Two main factors – the storage technology and the connector it uses – determine how fast your drive can operate. Although some drives are faster than others, in general, SSDs can process data faster than their HDD counterparts and often have less storage capacity. However, there are SSDs with larger storage capacity but those come with a hefty price tag.

When it comes to connector that hook up your external drive to your desktop, laptop, or mobile device, there are quite a few options to consider. Most drives today use a USB interface, but there are several generations, which varies in terms of transfer speed. USB 2.0 is an old standard with a comparatively slow transfer speed. USB 3.0 offers a substantial increase in speed [up to 5 Gbps], while USB 3.1 [also known as USB 3.1 Gen 2] is becoming more common and offer up to 10 Gbps transfer speeds. Devices that support Thunderbolt 3 offer the fastest connection medium out there, capable of transferring media at up to 40 Gbps.

Portability and Durability

If you want to keep your backup external drive at home, you don’t need to consider portability. If you want to keep the drive with you when you’re out, portability is of paramount importance. You want it to be light and small enough to fit in a bag or pocket so that it can be accessed quickly and easily. Ideally, you want one that doesn’t require an external power cable too.

Most external drives are far from weighty and some are tiny, offering huge digital storage space while being physically diminutive. In the inverse of storage space, SSDs tend to be a little smaller than their hard drive counterparts.

Another reason to consider an SSD over a HDD is durability. While modern-day external drives often come equipped with rugged casings to protect them against damage should they be banged or dropped, the two technologies have very different physical makeups.
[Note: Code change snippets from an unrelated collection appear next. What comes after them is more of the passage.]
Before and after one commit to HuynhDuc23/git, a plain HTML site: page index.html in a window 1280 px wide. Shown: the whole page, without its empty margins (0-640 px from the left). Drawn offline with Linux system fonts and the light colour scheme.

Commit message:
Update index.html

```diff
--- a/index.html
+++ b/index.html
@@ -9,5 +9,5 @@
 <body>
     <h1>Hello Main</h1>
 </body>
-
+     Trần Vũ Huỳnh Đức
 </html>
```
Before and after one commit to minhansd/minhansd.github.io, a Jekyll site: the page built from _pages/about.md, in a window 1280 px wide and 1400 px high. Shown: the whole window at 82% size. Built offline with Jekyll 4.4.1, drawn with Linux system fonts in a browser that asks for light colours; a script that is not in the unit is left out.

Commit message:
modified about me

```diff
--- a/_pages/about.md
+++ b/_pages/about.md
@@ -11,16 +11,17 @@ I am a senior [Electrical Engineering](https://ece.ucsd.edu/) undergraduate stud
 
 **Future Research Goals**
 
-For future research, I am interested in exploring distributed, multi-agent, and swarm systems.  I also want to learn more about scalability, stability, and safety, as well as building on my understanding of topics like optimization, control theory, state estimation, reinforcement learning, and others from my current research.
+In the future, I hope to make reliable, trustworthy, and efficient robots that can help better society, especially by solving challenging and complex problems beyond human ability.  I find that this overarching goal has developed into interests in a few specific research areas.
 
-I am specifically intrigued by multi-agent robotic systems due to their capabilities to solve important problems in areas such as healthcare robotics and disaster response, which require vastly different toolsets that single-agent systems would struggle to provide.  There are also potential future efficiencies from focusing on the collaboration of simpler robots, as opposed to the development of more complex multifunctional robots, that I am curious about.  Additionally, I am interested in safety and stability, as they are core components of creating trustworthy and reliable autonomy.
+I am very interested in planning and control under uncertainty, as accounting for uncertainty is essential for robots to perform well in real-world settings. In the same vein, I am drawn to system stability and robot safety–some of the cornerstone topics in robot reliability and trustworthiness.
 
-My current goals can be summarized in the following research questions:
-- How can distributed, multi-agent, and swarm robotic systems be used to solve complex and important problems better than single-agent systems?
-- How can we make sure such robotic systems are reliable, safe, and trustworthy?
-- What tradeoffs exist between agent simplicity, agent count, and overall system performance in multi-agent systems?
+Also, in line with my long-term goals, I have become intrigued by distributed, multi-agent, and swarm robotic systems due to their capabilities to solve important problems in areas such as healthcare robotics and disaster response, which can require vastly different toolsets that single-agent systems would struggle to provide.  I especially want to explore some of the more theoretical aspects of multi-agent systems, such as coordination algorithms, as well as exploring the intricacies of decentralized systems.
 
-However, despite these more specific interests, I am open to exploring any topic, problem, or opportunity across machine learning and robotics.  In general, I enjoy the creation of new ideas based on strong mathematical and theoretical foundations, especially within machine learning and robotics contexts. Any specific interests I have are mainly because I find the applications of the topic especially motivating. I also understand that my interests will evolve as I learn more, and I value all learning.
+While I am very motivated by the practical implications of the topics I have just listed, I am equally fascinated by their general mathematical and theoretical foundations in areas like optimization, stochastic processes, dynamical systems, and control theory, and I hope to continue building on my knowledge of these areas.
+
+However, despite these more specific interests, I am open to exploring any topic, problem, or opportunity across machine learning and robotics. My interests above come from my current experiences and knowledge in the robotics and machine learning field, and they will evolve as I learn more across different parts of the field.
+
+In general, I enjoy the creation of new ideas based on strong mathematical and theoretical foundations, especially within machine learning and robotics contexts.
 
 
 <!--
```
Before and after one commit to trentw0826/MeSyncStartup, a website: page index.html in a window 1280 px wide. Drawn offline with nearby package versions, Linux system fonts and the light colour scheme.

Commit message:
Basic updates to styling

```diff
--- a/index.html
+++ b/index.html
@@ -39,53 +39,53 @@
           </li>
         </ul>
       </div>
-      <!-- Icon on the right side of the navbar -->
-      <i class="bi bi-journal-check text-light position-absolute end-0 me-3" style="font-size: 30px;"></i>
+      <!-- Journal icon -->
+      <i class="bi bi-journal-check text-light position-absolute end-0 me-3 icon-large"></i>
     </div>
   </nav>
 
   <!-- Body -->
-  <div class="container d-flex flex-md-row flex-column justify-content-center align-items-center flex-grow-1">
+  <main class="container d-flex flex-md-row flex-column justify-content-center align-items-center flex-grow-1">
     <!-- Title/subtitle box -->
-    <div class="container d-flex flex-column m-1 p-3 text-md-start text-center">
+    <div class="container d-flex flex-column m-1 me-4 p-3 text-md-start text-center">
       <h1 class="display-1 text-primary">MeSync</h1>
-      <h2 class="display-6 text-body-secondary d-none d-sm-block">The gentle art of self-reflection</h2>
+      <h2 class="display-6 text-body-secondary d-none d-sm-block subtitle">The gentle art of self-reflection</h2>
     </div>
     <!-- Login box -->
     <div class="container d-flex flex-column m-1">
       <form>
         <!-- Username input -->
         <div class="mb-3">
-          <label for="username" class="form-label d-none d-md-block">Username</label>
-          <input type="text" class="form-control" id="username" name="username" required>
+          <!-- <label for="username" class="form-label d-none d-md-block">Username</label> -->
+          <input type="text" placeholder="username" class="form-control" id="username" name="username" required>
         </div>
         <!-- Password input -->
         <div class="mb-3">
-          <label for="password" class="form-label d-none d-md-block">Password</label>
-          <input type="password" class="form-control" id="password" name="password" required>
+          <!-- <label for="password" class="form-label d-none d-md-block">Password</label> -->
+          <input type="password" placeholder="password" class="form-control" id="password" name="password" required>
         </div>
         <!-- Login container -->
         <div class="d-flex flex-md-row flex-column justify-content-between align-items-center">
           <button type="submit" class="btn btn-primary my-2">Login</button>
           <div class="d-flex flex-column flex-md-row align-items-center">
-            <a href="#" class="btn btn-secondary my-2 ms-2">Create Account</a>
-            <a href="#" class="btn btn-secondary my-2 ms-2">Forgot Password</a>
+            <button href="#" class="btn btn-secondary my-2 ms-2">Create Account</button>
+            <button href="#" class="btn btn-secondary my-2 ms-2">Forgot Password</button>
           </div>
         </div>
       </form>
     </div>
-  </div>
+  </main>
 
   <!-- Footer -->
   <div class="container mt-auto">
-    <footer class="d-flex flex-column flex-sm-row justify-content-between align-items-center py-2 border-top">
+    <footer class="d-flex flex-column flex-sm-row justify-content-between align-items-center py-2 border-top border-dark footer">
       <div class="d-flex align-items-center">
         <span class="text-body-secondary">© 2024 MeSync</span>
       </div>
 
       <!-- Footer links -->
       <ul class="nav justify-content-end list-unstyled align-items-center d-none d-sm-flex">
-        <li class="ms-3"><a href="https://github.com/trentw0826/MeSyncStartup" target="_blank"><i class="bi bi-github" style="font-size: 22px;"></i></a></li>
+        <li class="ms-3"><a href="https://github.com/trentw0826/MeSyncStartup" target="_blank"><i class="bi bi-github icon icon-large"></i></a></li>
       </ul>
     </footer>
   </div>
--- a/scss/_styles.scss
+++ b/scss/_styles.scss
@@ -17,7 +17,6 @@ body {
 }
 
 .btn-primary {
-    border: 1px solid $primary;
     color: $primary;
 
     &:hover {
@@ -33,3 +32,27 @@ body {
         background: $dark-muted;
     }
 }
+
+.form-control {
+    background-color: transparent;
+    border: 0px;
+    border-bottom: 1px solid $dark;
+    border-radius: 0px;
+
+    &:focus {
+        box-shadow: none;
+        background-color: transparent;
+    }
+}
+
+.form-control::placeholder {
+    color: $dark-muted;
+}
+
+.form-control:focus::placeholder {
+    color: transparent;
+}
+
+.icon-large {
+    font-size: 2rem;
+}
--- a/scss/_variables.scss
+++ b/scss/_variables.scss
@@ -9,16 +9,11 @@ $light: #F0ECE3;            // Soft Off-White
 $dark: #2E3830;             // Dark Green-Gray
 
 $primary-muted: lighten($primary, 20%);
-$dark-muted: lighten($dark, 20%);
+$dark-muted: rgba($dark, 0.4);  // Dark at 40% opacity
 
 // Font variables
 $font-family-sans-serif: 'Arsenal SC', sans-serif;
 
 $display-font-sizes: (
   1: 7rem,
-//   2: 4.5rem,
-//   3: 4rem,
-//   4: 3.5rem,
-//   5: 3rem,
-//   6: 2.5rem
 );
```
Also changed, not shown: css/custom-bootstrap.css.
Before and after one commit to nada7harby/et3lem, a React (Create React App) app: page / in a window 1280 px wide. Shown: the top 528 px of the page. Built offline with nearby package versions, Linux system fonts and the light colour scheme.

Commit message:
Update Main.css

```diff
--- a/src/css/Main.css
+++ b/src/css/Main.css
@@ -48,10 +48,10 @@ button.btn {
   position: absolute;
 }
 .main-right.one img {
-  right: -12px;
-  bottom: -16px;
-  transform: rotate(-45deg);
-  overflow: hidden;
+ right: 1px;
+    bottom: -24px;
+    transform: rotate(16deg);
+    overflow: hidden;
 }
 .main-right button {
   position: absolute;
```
An SSD has no moving parts, making them more durable to drop damage than a traditional hard drive. While nobody plans to drop their external drive, if you think you might, SSDs offer a little more protection against such unfortunate events.


If the data you store on your external drive is sensitive in any way, encrypting the data is a good idea. There are many drives out there that are compatible with software encryption solutions and those are fine for most people, but for those who take their data security more seriously, you want to find a drive with hardware encryption.

Your review

by Jubair Ahmed

I did not like the product.

by Jubair Ahmed

I did not like this product.

by R

best in budget

by Shoshi

Good One

by Anannya


Your Question